## Data excerpts
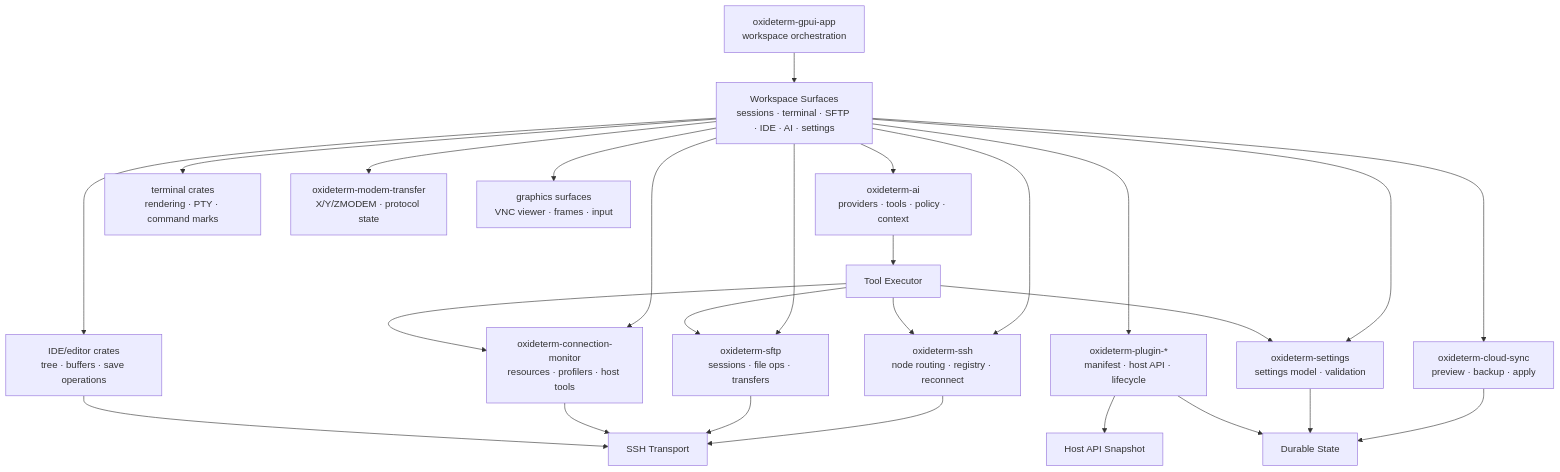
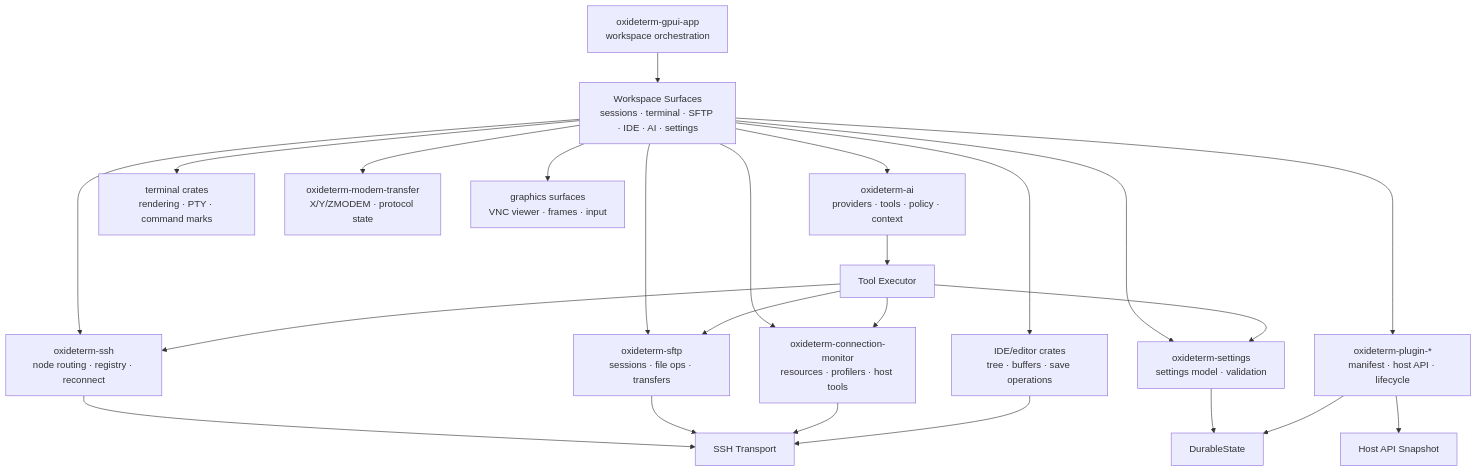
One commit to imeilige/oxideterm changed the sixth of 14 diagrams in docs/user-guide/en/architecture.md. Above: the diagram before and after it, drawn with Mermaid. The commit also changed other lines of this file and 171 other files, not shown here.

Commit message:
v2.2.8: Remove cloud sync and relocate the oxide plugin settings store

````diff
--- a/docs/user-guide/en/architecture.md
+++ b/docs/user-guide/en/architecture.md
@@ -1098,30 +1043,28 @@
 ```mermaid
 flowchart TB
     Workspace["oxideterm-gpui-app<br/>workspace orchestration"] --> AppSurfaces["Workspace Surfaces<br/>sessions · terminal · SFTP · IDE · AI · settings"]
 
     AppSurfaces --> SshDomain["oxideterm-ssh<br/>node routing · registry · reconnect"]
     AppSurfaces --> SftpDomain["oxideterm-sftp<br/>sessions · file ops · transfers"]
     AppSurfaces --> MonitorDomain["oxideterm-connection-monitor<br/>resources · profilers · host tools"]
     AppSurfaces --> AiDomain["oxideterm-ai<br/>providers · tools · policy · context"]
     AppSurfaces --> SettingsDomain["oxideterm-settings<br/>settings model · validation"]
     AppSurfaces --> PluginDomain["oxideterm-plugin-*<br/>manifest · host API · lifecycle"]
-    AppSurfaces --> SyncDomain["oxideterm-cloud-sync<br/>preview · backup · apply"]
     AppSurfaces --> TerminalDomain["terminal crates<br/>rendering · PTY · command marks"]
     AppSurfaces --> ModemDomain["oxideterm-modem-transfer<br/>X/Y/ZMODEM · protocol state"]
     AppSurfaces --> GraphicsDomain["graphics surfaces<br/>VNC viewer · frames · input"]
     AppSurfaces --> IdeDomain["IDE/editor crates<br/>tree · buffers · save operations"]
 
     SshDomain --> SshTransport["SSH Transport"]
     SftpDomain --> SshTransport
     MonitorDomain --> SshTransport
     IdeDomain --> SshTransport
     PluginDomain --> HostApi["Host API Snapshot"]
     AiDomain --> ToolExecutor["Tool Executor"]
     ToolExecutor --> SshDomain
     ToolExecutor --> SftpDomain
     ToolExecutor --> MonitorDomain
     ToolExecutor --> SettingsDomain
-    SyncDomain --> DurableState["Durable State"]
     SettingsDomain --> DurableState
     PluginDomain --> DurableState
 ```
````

==

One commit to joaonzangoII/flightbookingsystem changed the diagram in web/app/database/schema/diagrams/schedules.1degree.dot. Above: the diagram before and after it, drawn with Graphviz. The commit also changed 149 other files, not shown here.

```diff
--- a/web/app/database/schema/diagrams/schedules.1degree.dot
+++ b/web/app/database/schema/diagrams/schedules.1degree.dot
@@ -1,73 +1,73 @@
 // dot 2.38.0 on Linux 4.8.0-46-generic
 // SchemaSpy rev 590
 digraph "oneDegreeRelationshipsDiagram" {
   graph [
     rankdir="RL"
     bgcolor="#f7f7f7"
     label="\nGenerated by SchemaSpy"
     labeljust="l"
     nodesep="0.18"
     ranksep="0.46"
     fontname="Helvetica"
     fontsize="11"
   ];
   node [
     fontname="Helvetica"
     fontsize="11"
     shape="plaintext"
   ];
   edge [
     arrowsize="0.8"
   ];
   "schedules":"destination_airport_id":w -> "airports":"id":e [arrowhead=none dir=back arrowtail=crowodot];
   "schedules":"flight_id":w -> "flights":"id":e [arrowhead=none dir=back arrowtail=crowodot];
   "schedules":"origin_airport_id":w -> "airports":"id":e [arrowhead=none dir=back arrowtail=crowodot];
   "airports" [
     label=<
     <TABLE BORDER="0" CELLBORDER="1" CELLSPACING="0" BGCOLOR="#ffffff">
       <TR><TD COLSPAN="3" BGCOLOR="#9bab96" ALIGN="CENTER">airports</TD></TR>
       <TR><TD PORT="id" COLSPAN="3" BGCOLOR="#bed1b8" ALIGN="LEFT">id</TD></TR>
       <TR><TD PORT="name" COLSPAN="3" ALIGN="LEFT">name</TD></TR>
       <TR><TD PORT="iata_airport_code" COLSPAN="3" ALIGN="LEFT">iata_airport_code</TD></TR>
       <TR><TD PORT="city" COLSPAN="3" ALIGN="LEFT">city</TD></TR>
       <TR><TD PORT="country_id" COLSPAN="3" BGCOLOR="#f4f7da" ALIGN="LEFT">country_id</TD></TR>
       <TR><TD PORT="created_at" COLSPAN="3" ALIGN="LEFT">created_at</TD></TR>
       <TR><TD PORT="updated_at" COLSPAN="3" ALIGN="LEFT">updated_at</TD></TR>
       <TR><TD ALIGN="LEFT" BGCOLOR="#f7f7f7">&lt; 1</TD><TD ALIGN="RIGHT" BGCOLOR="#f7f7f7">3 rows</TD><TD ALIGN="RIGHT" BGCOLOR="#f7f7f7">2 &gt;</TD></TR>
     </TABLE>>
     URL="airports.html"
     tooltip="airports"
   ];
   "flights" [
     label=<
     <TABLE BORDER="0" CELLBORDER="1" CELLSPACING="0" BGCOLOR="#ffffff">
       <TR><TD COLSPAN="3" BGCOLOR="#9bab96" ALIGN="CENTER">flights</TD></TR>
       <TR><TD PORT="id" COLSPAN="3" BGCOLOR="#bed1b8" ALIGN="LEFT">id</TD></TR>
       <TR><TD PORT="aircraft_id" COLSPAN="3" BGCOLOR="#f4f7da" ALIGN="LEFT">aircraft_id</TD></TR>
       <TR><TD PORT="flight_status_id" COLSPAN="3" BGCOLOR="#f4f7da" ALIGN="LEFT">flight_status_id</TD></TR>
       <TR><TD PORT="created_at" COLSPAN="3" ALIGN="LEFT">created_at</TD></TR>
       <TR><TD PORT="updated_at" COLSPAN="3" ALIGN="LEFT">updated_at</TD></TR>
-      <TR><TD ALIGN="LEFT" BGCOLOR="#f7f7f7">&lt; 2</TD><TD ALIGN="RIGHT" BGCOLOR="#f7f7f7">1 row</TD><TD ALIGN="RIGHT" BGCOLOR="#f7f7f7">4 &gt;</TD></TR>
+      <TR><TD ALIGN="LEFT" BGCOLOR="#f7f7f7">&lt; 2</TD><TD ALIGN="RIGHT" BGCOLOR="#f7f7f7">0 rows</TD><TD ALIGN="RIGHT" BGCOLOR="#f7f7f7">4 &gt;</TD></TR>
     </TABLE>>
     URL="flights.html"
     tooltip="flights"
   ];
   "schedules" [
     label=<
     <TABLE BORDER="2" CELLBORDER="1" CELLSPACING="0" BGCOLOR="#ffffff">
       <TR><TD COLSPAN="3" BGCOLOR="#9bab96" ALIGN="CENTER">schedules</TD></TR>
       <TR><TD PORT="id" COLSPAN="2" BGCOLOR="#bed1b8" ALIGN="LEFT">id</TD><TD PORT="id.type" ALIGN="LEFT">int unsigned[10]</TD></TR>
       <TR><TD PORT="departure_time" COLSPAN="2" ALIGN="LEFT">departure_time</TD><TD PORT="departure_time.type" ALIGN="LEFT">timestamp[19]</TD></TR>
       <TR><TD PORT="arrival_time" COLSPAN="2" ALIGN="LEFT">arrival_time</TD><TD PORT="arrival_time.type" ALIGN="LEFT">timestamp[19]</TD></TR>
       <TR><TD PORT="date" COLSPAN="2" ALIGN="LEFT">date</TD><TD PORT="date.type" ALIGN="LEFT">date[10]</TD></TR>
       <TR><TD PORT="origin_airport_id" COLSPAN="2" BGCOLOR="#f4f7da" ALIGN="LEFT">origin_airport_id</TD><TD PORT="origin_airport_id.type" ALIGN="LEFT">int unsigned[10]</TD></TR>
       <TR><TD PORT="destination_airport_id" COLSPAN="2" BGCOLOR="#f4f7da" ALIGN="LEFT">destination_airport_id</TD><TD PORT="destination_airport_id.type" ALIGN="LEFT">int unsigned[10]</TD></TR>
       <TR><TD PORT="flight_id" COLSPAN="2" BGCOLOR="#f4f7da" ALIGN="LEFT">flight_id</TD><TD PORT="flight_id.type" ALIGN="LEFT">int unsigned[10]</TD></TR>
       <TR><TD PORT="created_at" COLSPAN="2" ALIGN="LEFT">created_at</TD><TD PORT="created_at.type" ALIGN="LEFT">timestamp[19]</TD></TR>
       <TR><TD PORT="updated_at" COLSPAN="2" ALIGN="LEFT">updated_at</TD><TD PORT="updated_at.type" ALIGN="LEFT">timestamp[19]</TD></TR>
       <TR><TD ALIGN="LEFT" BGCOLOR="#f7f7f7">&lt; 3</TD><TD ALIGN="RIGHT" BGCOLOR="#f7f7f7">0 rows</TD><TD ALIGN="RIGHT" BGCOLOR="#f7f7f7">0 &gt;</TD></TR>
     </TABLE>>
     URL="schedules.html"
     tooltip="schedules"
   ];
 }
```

## What to produce
Work out how many lines of the entries contain the word "guide", and answer with that number alone.

## Solution to this problem
3